The Taskforce chairman is Bali Haque, an independent consultant who has worked for NZQA, NZ Principals’ Association and PPTA. Members are Dr Cathy Wylie, NZ Council for Educational Research; Professor Mere Berryman, Waikato University and Te Kotahitanga; Professor John O’Neill, Massey University and NZ Association for Research in Education; and Barbara Ala’alatoa, chair of the Education Council.
Katie Fitzpatrick goes onto say that “The review is about repurposing schools for the 21st century and it requires, by definition, new and innovative thinking. As a person ‘inside the tent’ … I think it is imperative to have outside input into a systemic review such as this. Representation is also needed from other sectors with youth interests at heart.”
I couldn’t agree more. The challenge is to get a dynamic balance between those inside the tent and those outside– and between the mature experience of those who lived through and learnt from earlier system changes and the fresh ideas of those who didn’t.
But while there certainly needs to be a good mix of ages, experience and ideas in people contributing to and advising the Taskforce, not to have educators with mana and experience leading it would be to show a lack of trust in a sector which needs to be highly trusted not tightly trussed.
Advisory Panel Members
At the first Education Summit on 5-6 May the Minister of Education announced that he had also appointed “a diverse group of knowledgeable and passionate New Zealanders” on a cross-sector Advisory Panel to help the Taskforce and the Government guide the reform of the education system.
The Advisory Panel, led by Children’s Commissioner Judge Andrew Becroft, will ease some concerns about the range of input. It includes former National education minister Sir Lockwood Smith, former Labour minister Marian Hobbs, Victoria University professor Rawinia Higgins, Pacific health consultant Debbie Ryan, Auckland University of Technology professor Welby Ings, playwright Etta Bollinger, and the chief executive of the Centre for Gifted Education, Deborah Walker.
Trial by fire
No shrinking violets, the members of the Advisory Panel will provide cross-sector perspectives in advising the Taskforce on the strengths and challenges of the current system, the changes required to ensure equity and excellence for all children and young people, how they would work in practice and with what impact.

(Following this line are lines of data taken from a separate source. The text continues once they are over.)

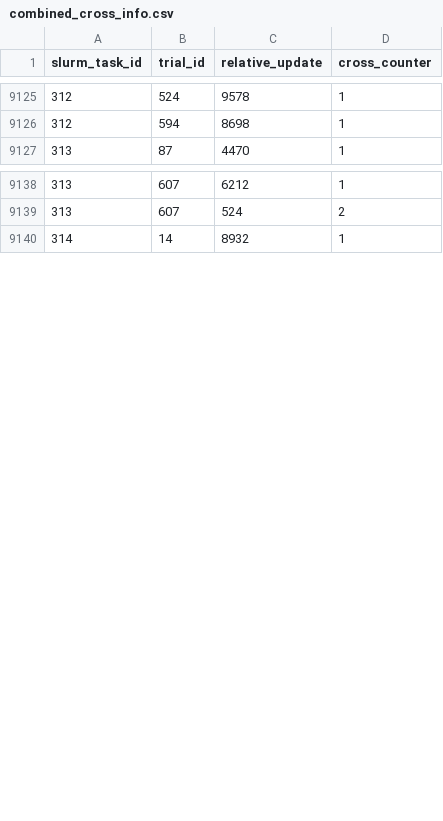
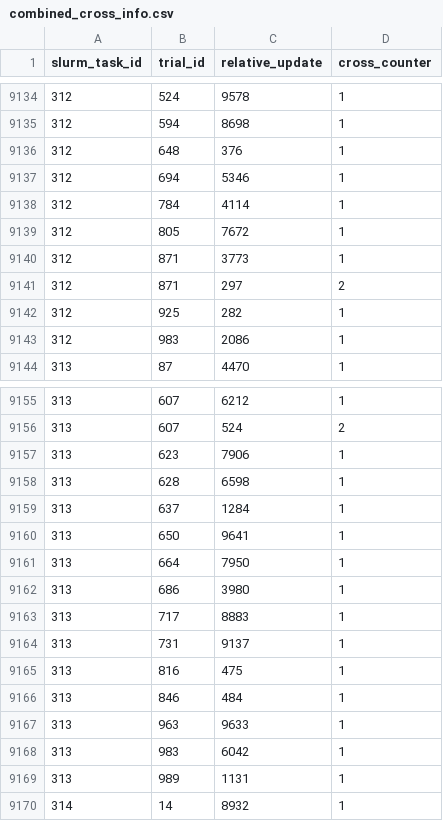
Before and after one commit to FergusonAJ/alife_2024_replaying_adaptive_momentum, a CSV file: experiments/2024_03_15_02__crossing_from_scratch/data/combined_cross_info.csv, drawn as a sheet; only a part is shown, gaps mark what is left out; the diff covers the shown part only.

Commit message:
Rerun missing from-scratch reps

```diff
--- a/experiments/2024_03_15_02__crossing_from_scratch/data/combined_cross_info.csv
+++ b/experiments/2024_03_15_02__crossing_from_scratch/data/combined_cross_info.csv
@@ -9126,2 +9135,10 @@ slurm_task_id,trial_id,relative_update,cross_counter
 312,594,8698,1
+312,648,376,1
+312,694,5346,1
+312,784,4114,1
+312,805,7672,1
+312,871,3773,1
+312,871,297,2
+312,925,282,1
+312,983,2086,1
 313,87,4470,1
@@ -9139,2 +9156,15 @@ slurm_task_id,trial_id,relative_update,cross_counter
 313,607,524,2
+313,623,7906,1
+313,628,6598,1
+313,637,1284,1
+313,650,9641,1
+313,664,7950,1
+313,686,3980,1
+313,717,8883,1
+313,731,9137,1
+313,816,475,1
+313,846,484,1
+313,963,9633,1
+313,983,6042,1
+313,989,1131,1
 314,14,8932,1
```
Also changed, not shown: 14 added rows elsewhere in this file, 2 other files.
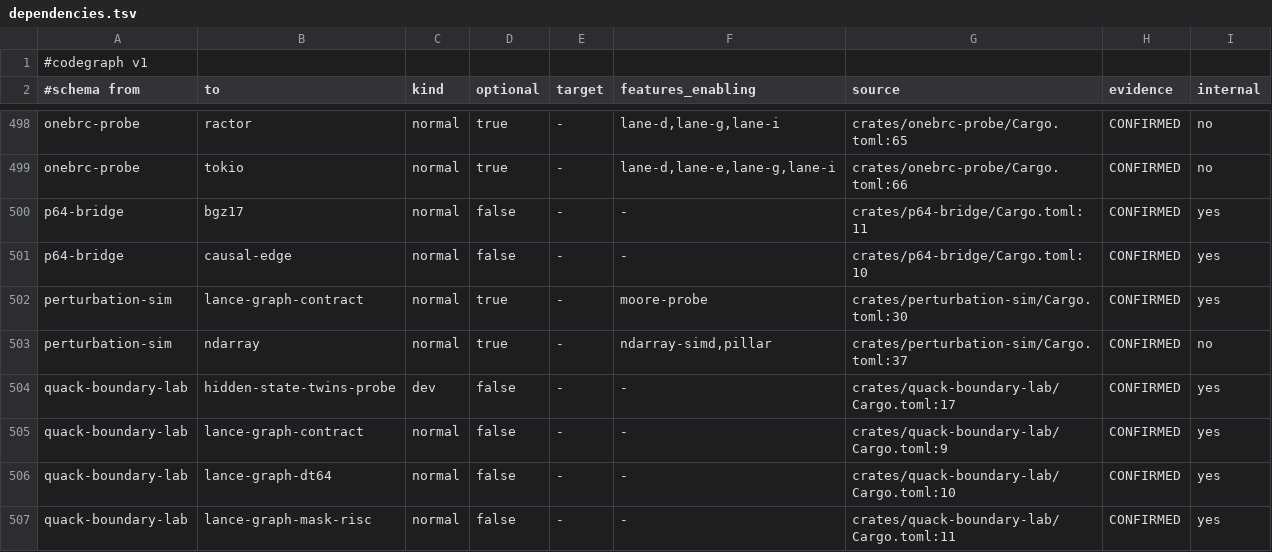
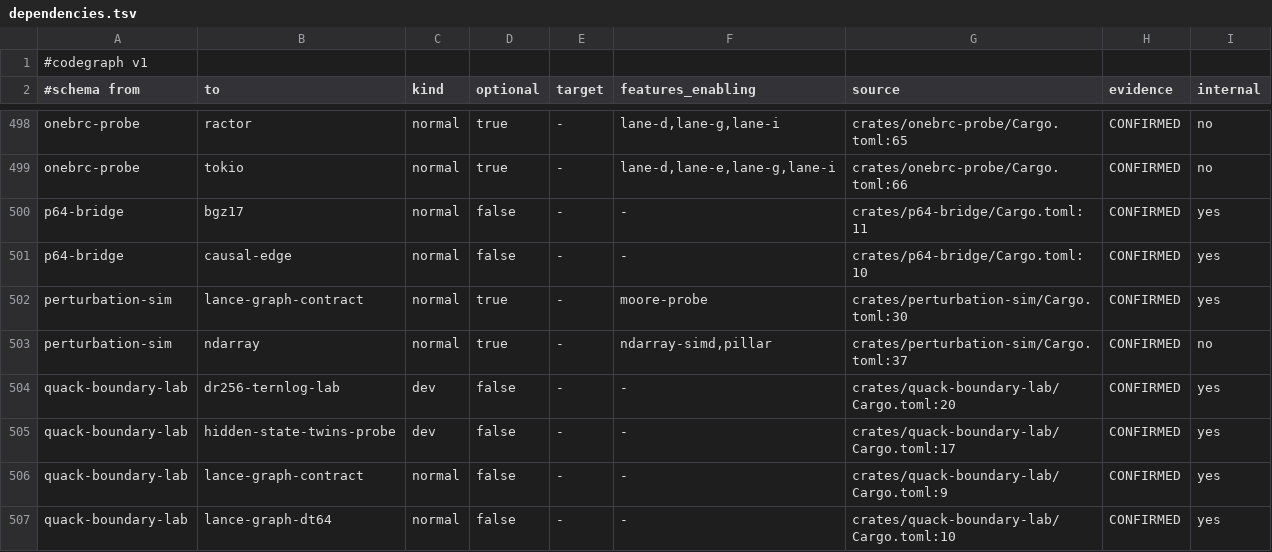
Before and after one commit to AdaWorldAPI/lance-graph, a TSV file: .codegraph/dependencies.tsv, drawn as a sheet; only a part is shown, gaps mark what is left out; the shorter side is filled out with more unchanged rows; the diff names each change by its address in the sheet, - before the commit and + after, or states it on an @@ line.

```diff
--- a/.codegraph/dependencies.tsv
+++ b/.codegraph/dependencies.tsv
+row 504: quack-boundary-lab | dr256-ternlog-lab | dev | false | - | - | crates/quack-boundary-lab/Cargo.toml:20 | CONFIRMED | yes
```
Also changed, not shown: .codegraph/coverage.tsv, .codegraph/crates.tsv, 20 other files.
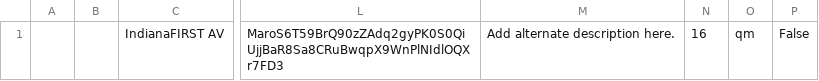
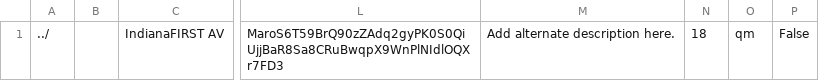
Before and after one commit to NikhilNarayana/FRC-YouTube-Uploader, a CSV file: form_values.csv, drawn as a sheet; only a part is shown, gaps mark what is left out; the diff names each change by its address in the sheet, - before the commit and + after, or states it on an @@ line.

```diff
--- a/form_values.csv
+++ b/form_values.csv
-A1: (empty)
+A1: ../
-N1: 16
+N1: 18
```
Also changed, not shown: 3 other files.
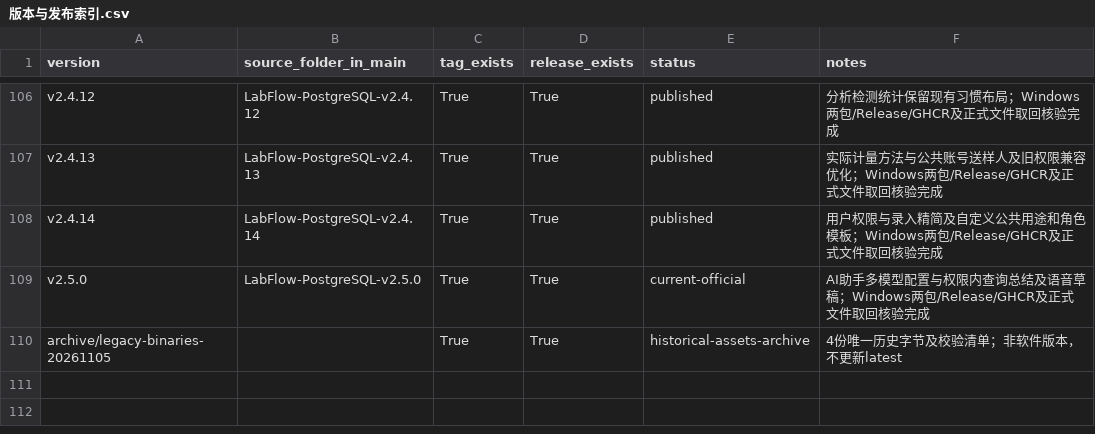
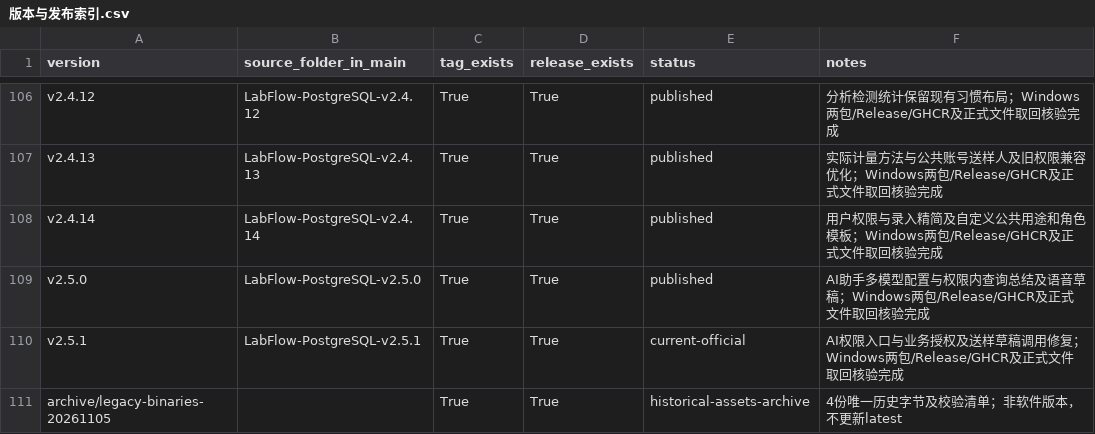
Before and after one commit to HotLL233/labflow, a CSV file: docs/releases/版本与发布索引.csv, drawn as a sheet; only a part is shown, gaps mark what is left out.

```diff
--- a/docs/releases/版本与发布索引.csv
+++ b/docs/releases/版本与发布索引.csv
@@ -108,3 +108,4 @@ v2.4.13,LabFlow-PostgreSQL-v2.4.13,True,True,published,实际计量方法与公
 v2.4.14,LabFlow-PostgreSQL-v2.4.14,True,True,published,用户权限与录入精简及自定义公共用途和角色模板；Windows两包/Release/GHCR及正式文件取回核验完成
-v2.5.0,LabFlow-PostgreSQL-v2.5.0,True,True,current-official,AI助手多模型配置与权限内查询总结及语音草稿；Windows两包/Release/GHCR及正式文件取回核验完成
+v2.5.0,LabFlow-PostgreSQL-v2.5.0,True,True,published,AI助手多模型配置与权限内查询总结及语音草稿；Windows两包/Release/GHCR及正式文件取回核验完成
+v2.5.1,LabFlow-PostgreSQL-v2.5.1,True,True,current-official,AI权限入口与业务授权及送样草稿调用修复；Windows两包/Release/GHCR及正式文件取回核验完成
 archive/legacy-binaries-20261105,,True,True,historical-assets-archive,4份唯一历史字节及校验清单；非软件版本，不更新latest
```
Also changed, not shown: 4 other files.
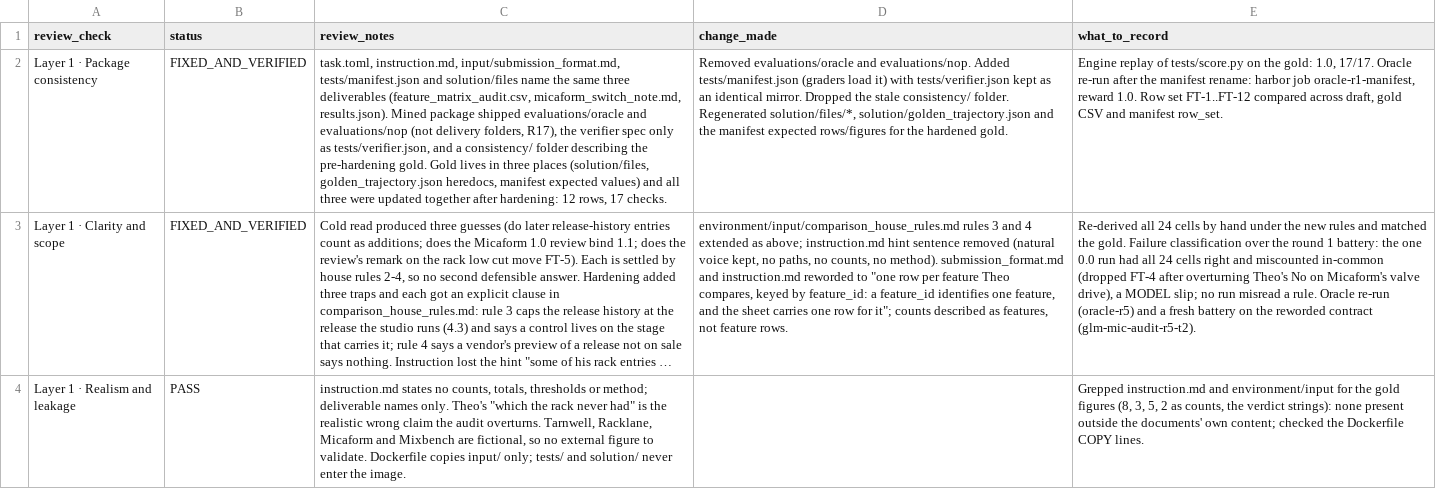
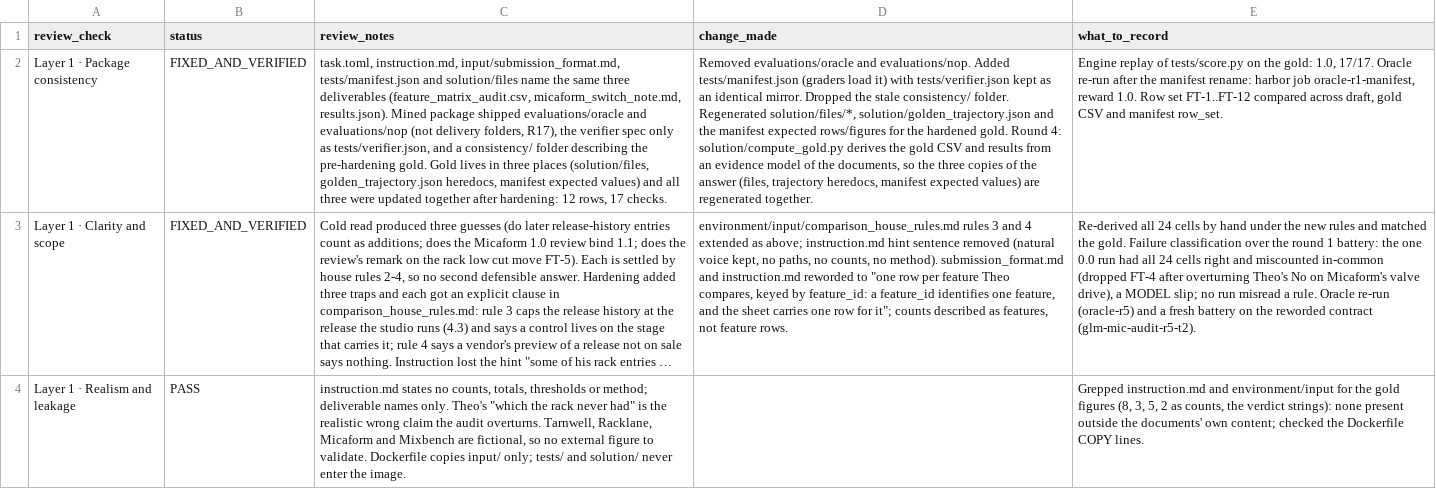
Before and after one commit to saavanqazi/Task01, a CSV file: task/review.csv, drawn as a sheet; only a part is shown; long unchanged cells end in …; the diff covers the shown part only; the diff names each change by its address in the sheet, - before the commit and + after, or states it on an @@ line.

```diff
--- a/task/review.csv
+++ b/task/review.csv
-D2 (change_made): …hardened gold.
+D2 (change_made): …hardened gold. Round 4: solution/compute_gold.py derives the gold CSV and results from an evidence model of the documents, so the three copies of the answer (files, trajectory heredocs, manifest expected values) are regenerated together.
```
Also changed, not shown: 5 edited cells elsewhere in this file, task/environment/input/studio_inventory.csv, 30 other files.
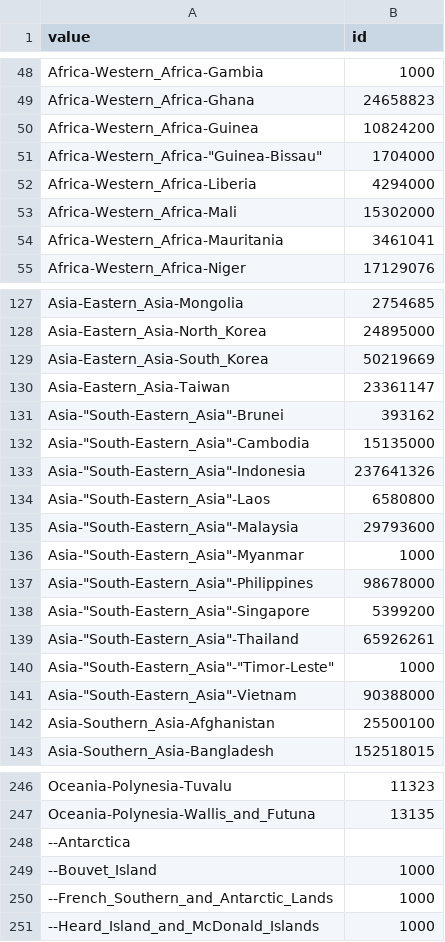
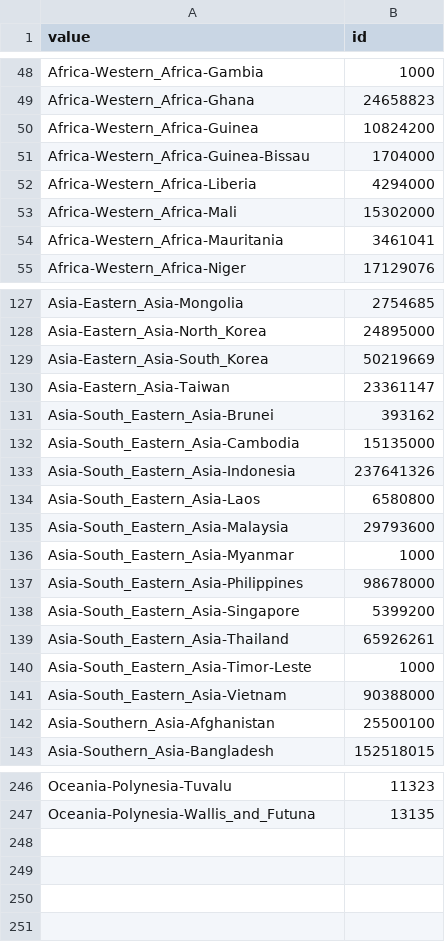
Before and after one commit to npdatax/world, a CSV file: data/sunbrust.csv, drawn as a sheet; only a part is shown, gaps mark what is left out.

Commit message:
Update sunbrust.csv

```diff
--- a/data/sunbrust.csv
+++ b/data/sunbrust.csv
@@ -50,3 +50,3 @@ Africa-Western_Africa-Ghana,24658823
 Africa-Western_Africa-Guinea,10824200
-"Africa-Western_Africa-""Guinea-Bissau""",1704000
+Africa-Western_Africa-Guinea-Bissau,1704000
 Africa-Western_Africa-Liberia,4294000
@@ -130,13 +130,13 @@ Asia-Eastern_Asia-South_Korea,50219669
 Asia-Eastern_Asia-Taiwan,23361147
-"Asia-""South-Eastern_Asia""-Brunei",393162
-"Asia-""South-Eastern_Asia""-Cambodia",15135000
-"Asia-""South-Eastern_Asia""-Indonesia",237641326
-"Asia-""South-Eastern_Asia""-Laos",6580800
-"Asia-""South-Eastern_Asia""-Malaysia",29793600
-"Asia-""South-Eastern_Asia""-Myanmar",1000
-"Asia-""South-Eastern_Asia""-Philippines",98678000
-"Asia-""South-Eastern_Asia""-Singapore",5399200
-"Asia-""South-Eastern_Asia""-Thailand",65926261
-"Asia-""South-Eastern_Asia""-""Timor-Leste""",1000
-"Asia-""South-Eastern_Asia""-Vietnam",90388000
+Asia-South_Eastern_Asia-Brunei,393162
+Asia-South_Eastern_Asia-Cambodia,15135000
+Asia-South_Eastern_Asia-Indonesia,237641326
+Asia-South_Eastern_Asia-Laos,6580800
+Asia-South_Eastern_Asia-Malaysia,29793600
+Asia-South_Eastern_Asia-Myanmar,1000
+Asia-South_Eastern_Asia-Philippines,98678000
+Asia-South_Eastern_Asia-Singapore,5399200
+Asia-South_Eastern_Asia-Thailand,65926261
+Asia-South_Eastern_Asia-Timor-Leste,1000
+Asia-South_Eastern_Asia-Vietnam,90388000
 Asia-Southern_Asia-Afghanistan,25500100
@@ -247,5 +247 @@ Oceania-Polynesia-Tuvalu,11323
 Oceania-Polynesia-Wallis_and_Futuna,13135
---Antarctica,
---Bouvet_Island,1000
---French_Southern_and_Antarctic_Lands,1000
---Heard_Island_and_McDonald_Islands,1000
```
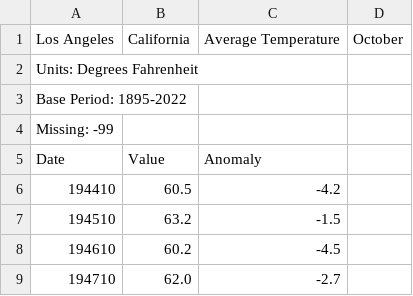
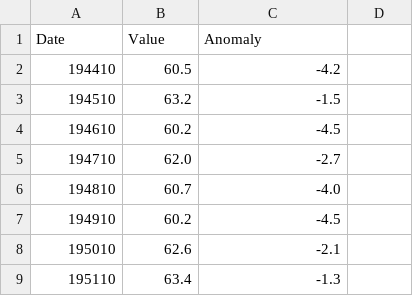
Before and after one commit to JesseM23/TempProject, a CSV file: La/Oct La.csv, drawn as a sheet; only a part is shown; the shorter side is filled out with more unchanged rows; the diff names each change by its address in the sheet, - before the commit and + after, or states it on an @@ line.

Commit message:
Update Oct La.csv

```diff
--- a/La/Oct La.csv
+++ b/La/Oct La.csv
-row 1: Los Angeles | California | Average Temperature | October
-row 2: Units: Degrees Fahrenheit
-row 3: Base Period: 1895-2022
-row 4: Missing: -99
```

It is also prepared to get fired up if necessary. Panel Chair Judge Becroft says the challenge of providing a world-leading education system is an issue for the whole community and will need the perspectives of all of us, including the voices of children and young people.
“As an advisory group, we are tasked with ensuring all of these voices and perspectives are heard and acted upon, across the full spectrum of the work that government is doing in education….In that sense, the group is both guardian of these voices, and a watchdog in the best sense. We intend to hold their feet to the fire to ensure that the future of education in New Zealand reflects what people are sharing.”
During 2018 this group will provide a high level overview and help connect strands coming out of the education conversation and summits with the development and delivery of the Government’s strategic education work plan, which includes the reviews of Tomorrow’s Schools and NCEA.
The latter has a separate group of innovative advisers to help review the NCEA process; Jeremy Baker- Chair, Barbara Cavanagh, Pauline Waiti, Michelle Dickinson (“Nanogirl”), Jonathan Gee, Arizona Leger, Charles Darr, plus an NCEA youth advisory group of students . Again there is a good balance of experience and youth and different perspectives.
Given these counterweights, having well regarded representatives of public education institutions at the top Taskforce table might avoid some of the uneasy compromises which led to the changes three decades ago which are now under the spotlight.
Picot Task Force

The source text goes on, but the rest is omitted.